It was the most astounding concert, to date, that I had ever attended.  Kissin – who still looked like he was 12, but was, in fact, 18 – played Prokofiev, Liszt, Schumann and Chopin and I hung on every note, mesmerized by his technique and performance.

From that time, I have purchased his recordings, including the 1984 Moscow concert and the Carnegie Hall debut, and have attended a number of his concerts. I have tickets to see him again in March.

However, Kissin’s greatest performance ever may have been on Saturday evening, December 7, in Jerusalem when Minister of Internal Affairs Gideon Sa’ar, Minister of Immigration and Absorption Sofa Landver and Jewish Agency Chairman Natan Sharansky presented him with his Israel identification card.

The Moscow native, who is a British citizen as well, will not live permanently in Israel. He requested to become a citizen in order to identify as an Israeli. At a time when supporters of the BDS (Boycott, Divestment and Sanctions) Campaign against Israel attempt to disrupt performances by Israeli musicians around the world, when Roger Waters of Pink Floyd successfully works to convince other performers such as Elvis Costello and Annie Lennox to boycott performing in Israel, Kissin’s act of solidarity is an incredibly strong expression of support (and there are many artists, including notably, Paul McCartney, Elton John, Eric Burdon and Diana Krall – Elvis Costello’s wife, by the way – who have refused to be intimidated by the strong pressure and threats of the BDS movement and performed in Israel).

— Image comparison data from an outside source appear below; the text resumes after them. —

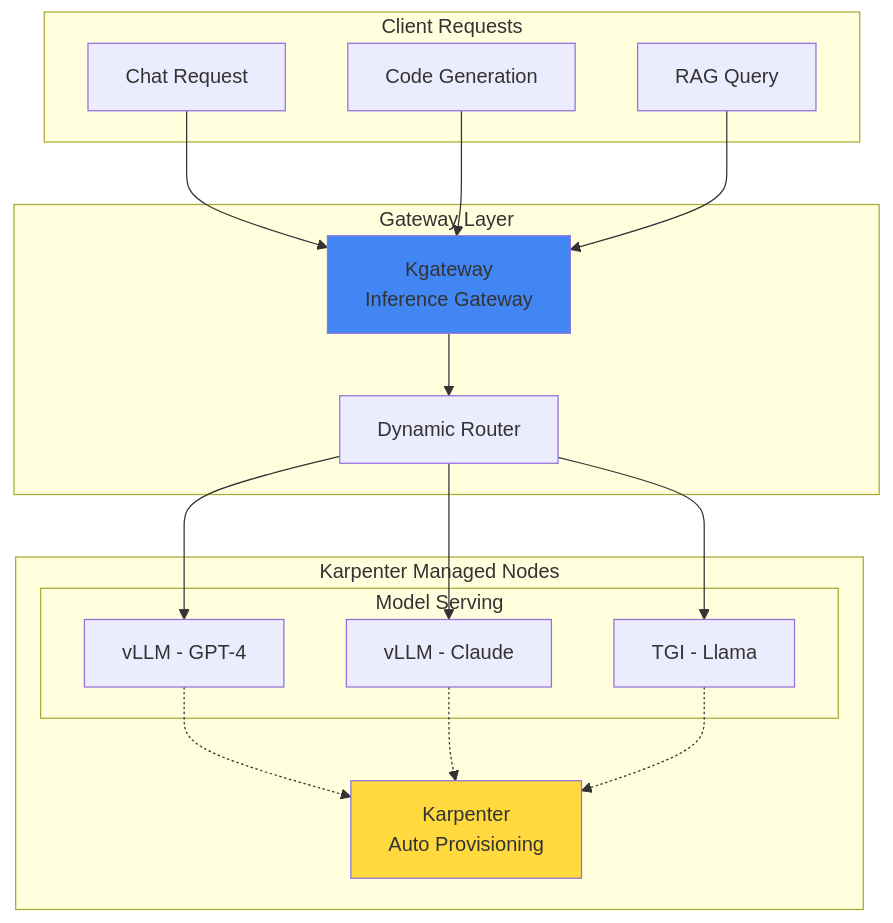
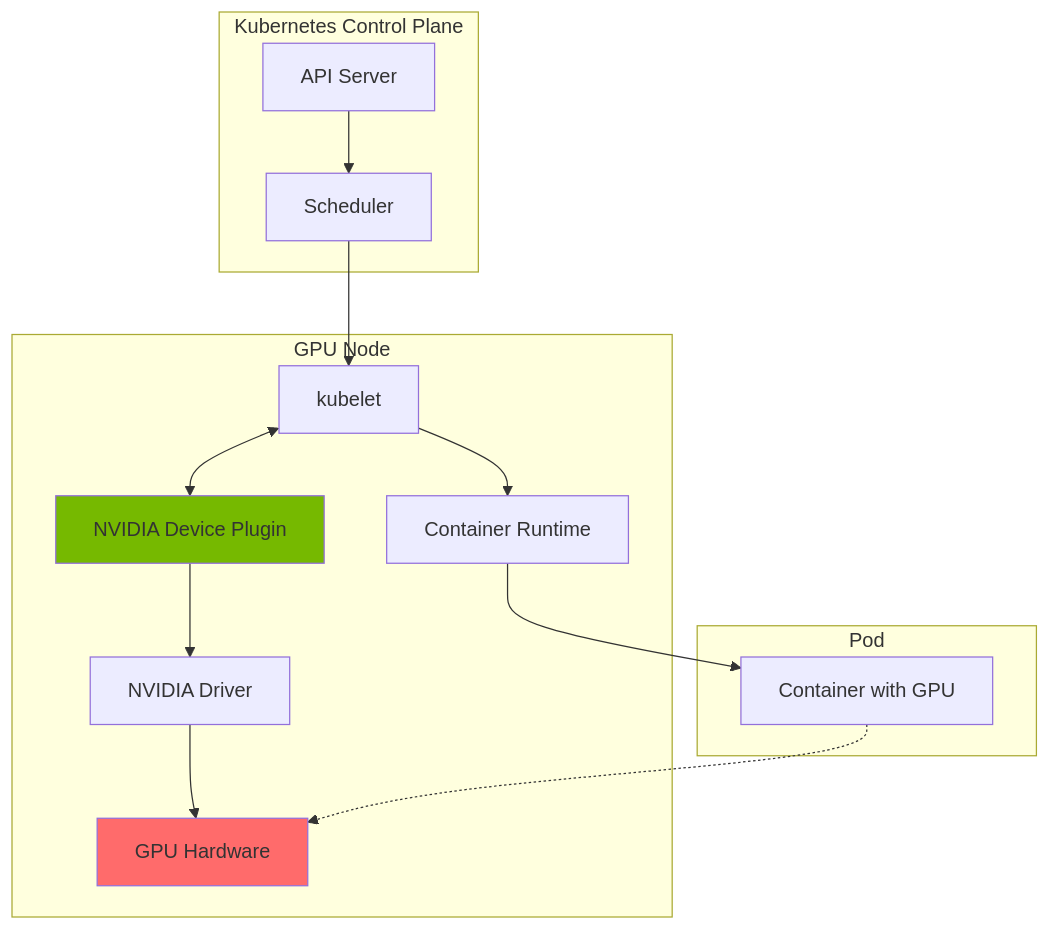
One commit to devfloor9/engineering-playbook changed diagram 11 of 13 in i18n/en/docusaurus-plugin-content-docs/current/agentic-ai-platform/agentic-ai-challenges.md. Above: the diagram before and after it, drawn with Mermaid. The commit also changed other lines of this file and 4 other files, not shown here.

````diff
--- a/i18n/en/docusaurus-plugin-content-docs/current/agentic-ai-platform/agentic-ai-challenges.md
+++ b/i18n/en/docusaurus-plugin-content-docs/current/agentic-ai-platform/agentic-ai-challenges.md
@@ -915,34 +512,31 @@
 ```mermaid
 graph TB
-    subgraph "Client Requests"
-        REQ1["Chat Request"]
-        REQ2["Code Generation"]
-        REQ3["RAG Query"]
+    subgraph "Kubernetes Control Plane"
+        API["API Server"]
+        SCHED["Scheduler"]
     end
 
-    subgraph "Gateway Layer"
-        GW["Kgateway<br/>Inference Gateway"]
-        ROUTE["Dynamic Router"]
+    subgraph "GPU Node"
+        KUBELET["kubelet"]
+        DEVICE["NVIDIA Device Plugin"]
+        RUNTIME["Container Runtime"]
+        DRIVER["NVIDIA Driver"]
+        GPU["GPU Hardware"]
     end
 
-    subgraph "Karpenter Managed Nodes"
-        subgraph "Model Serving"
-            M1["vLLM - GPT-4"]
-            M2["vLLM - Claude"]
-            M3["TGI - Llama"]
-        end
-        KARP["Karpenter<br/>Auto Provisioning"]
+    subgraph "Pod"
+        CONTAINER["Container with GPU"]
     end
 
-    REQ1 --> GW
-    REQ2 --> GW
-    REQ3 --> GW
-    GW --> ROUTE
-    ROUTE --> M1
-    ROUTE --> M2
-    ROUTE --> M3
-    M1 & M2 & M3 -.-> KARP
+    API --> SCHED
+    SCHED --> KUBELET
+    KUBELET <--> DEVICE
+    DEVICE --> DRIVER
+    DRIVER --> GPU
+    KUBELET --> RUNTIME
+    RUNTIME --> CONTAINER
+    CONTAINER -.-> GPU
 
-    style KARP fill:#ffd93d
-    style GW fill:#4286f4
+    style DEVICE fill:#76b900
+    style GPU fill:#ff6b6b
 ```
````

Kissin, who performed a benefit concert in Israel two nights after receiving his identification card, said, “When Israel’s enemies try to disrupt concerts of the Israel Philharmonic Orchestra or the Jerusalem Quartet, I want them to come and make troubles at my concerts too, because Israel’s case is my case, Israel’s enemies are my enemies and I do not want to be spared of the troubles which Israeli musicians encounter when they represent the Jewish State beyond its borders.”

Bravo!